Tips to Take Control of Your Money and More for Financial Literacy Month

April is Financial Literacy Month and a recent survey by Experian, the leading global information services company finds some good news -- Americans have re-emerged from 2020 with renewed focus about their personal finances. If you are also looking to get on top of your money matters this year there are some key things you can do. Financial expert, Hill Harper shares tips and tools to help you save money, pay down debt and even raise your credit score.

Video Transcript


- April is Financial Literacy Month. And a recent survey by Experian, the leading global information services company, found some good news, saying Americans have reemerged from 2020. Many people feel less worried about personal finances today versus a year ago when the pandemic started.

HILL HARPER: Folks haven't been going out, so they're not spending as much money. And they're using some of that savings that they're not spending to pay down some of their debt, which is increasing credit scores. So credit scores are at an all time high right now, which I think is fantastic.

So the real challenge is, how do we keep that good behavior going, moving as things begin to open up and moving out of the pandemic?

- There are some key things we can do, he says, to even better prepare ourselves financially this year.

HILL HARPER: Create an emergency fund. Save at least six months for your basic core needs. Pay down your highest interest debt first. Figure out what that is. Check your credit score often so there are no surprises, and you can actually take steps to mitigate any problems that there may be.

- As society continues on the road to recovery, Harper recommends tools, such as Experian Boost, to help consumers manage their finances.

HILL HARPER: So you go to, and what it is is you're adding in positive payment history for things that you're already paying for that may not be covered under the algorithm of your normal credit score. So you actually have the opportunity to potentially boost your score.

Any type of regular bill that you're paying through a credit card or bank account, you can load that information in, and you'll get credit through Experian Boost that can add positive payment history going back up to two years to hopefully boost your score. Experian has found that they've added 50 million points to people's credit score through the Boost program. And that's an average of 13 points per person.

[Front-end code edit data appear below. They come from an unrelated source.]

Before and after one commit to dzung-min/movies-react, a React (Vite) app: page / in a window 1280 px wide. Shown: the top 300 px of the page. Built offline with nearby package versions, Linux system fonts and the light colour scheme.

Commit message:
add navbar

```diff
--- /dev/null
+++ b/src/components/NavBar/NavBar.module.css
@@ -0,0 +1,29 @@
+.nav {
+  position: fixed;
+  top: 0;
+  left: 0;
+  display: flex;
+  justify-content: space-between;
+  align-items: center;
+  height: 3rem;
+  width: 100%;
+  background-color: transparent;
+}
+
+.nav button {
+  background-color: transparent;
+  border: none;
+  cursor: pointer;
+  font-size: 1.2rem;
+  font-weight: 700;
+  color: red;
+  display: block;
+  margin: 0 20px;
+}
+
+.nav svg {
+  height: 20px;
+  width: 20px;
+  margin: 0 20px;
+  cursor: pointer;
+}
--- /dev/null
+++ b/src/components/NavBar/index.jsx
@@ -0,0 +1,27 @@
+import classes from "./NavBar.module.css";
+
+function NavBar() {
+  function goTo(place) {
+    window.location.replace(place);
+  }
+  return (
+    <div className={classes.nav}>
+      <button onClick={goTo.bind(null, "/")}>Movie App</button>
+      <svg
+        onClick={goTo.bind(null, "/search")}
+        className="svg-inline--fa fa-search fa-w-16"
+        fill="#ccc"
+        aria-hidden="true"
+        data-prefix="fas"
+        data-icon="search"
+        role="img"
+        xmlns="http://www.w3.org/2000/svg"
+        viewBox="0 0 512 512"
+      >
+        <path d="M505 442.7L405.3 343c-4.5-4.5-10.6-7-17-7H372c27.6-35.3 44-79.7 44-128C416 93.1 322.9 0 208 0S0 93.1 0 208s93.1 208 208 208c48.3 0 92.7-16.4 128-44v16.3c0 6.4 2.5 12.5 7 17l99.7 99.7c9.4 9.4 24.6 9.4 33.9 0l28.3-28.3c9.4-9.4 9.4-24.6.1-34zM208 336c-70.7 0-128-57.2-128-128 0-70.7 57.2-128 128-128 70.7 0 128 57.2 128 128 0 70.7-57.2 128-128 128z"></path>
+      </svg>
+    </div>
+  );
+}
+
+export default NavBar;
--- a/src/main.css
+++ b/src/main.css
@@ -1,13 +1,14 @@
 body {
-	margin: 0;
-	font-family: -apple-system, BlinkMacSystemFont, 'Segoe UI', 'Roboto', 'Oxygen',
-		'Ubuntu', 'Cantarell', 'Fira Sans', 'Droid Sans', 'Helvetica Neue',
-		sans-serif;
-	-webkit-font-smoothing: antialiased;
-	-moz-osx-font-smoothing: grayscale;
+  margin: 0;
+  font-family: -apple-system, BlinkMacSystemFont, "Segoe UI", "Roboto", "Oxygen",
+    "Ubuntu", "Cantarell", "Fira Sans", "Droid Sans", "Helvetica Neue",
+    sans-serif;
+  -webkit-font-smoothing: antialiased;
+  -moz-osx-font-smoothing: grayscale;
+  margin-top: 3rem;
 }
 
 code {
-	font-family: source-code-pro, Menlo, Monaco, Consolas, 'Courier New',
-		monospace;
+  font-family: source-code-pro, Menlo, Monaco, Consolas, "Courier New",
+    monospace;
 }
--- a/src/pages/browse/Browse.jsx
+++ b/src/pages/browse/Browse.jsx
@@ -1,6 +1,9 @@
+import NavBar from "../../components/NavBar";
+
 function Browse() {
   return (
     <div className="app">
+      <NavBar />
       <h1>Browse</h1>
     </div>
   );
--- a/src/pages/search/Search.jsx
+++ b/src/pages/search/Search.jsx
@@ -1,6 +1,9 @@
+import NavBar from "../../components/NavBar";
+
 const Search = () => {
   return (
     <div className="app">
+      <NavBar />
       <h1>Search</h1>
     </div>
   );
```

- Utilizing free financial tools available, like Experian Boost, and setting financial goals is crucial so we can have something positive to look forward to, such as buying a new home or attending college. Harper says it's never too early to start saving for a rainy day, or too late to improve your credit score. For more tips during this Financial Literacy Month, you can follow him on Twitter and Instagram @hillharper.